**TASK BRIEF**
Each entry must be returned exactly. None may be omitted.

[MATERIAL TO PROCESS — start]

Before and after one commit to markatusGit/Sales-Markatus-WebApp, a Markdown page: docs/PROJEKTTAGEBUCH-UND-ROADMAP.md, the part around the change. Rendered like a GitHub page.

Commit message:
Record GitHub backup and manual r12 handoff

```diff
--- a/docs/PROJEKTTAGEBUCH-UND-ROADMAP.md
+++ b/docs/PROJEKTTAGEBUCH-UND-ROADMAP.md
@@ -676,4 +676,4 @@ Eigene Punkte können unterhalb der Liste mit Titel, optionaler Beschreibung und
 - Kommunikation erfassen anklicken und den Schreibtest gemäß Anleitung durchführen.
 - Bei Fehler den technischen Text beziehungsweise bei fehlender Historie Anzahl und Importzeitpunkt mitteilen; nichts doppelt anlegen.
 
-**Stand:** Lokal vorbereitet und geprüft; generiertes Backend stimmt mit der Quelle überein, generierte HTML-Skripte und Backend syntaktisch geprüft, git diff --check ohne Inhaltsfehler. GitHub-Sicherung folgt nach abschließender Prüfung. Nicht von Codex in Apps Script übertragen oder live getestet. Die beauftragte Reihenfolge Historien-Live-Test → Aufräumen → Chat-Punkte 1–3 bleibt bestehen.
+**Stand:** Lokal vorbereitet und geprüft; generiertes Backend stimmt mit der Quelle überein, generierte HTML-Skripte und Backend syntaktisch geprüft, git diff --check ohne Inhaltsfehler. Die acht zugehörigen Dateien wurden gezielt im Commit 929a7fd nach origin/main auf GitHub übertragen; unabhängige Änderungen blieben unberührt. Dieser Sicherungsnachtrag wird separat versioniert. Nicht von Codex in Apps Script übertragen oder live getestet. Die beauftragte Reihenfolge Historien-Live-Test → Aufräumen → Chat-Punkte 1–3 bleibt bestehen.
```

[MATERIAL TO PROCESS — finish]

**RESULT OF THE EXERCISE**
Before and after one commit to markatusGit/Sales-Markatus-WebApp, a Markdown page: docs/PROJEKTTAGEBUCH-UND-ROADMAP.md, the part around the change. Rendered like a GitHub page.

Commit message:
Record GitHub backup and manual r12 handoff

```diff
--- a/docs/PROJEKTTAGEBUCH-UND-ROADMAP.md
+++ b/docs/PROJEKTTAGEBUCH-UND-ROADMAP.md
@@ -676,4 +676,4 @@ Eigene Punkte können unterhalb der Liste mit Titel, optionaler Beschreibung und
 - Kommunikation erfassen anklicken und den Schreibtest gemäß Anleitung durchführen.
 - Bei Fehler den technischen Text beziehungsweise bei fehlender Historie Anzahl und Importzeitpunkt mitteilen; nichts doppelt anlegen.
 
-**Stand:** Lokal vorbereitet und geprüft; generiertes Backend stimmt mit der Quelle überein, generierte HTML-Skripte und Backend syntaktisch geprüft, git diff --check ohne Inhaltsfehler. GitHub-Sicherung folgt nach abschließender Prüfung. Nicht von Codex in Apps Script übertragen oder live getestet. Die beauftragte Reihenfolge Historien-Live-Test → Aufräumen → Chat-Punkte 1–3 bleibt bestehen.
+**Stand:** Lokal vorbereitet und geprüft; generiertes Backend stimmt mit der Quelle überein, generierte HTML-Skripte und Backend syntaktisch geprüft, git diff --check ohne Inhaltsfehler. Die acht zugehörigen Dateien wurden gezielt im Commit 929a7fd nach origin/main auf GitHub übertragen; unabhängige Änderungen blieben unberührt. Dieser Sicherungsnachtrag wird separat versioniert. Nicht von Codex in Apps Script übertragen oder live getestet. Die beauftragte Reihenfolge Historien-Live-Test → Aufräumen → Chat-Punkte 1–3 bleibt bestehen.
```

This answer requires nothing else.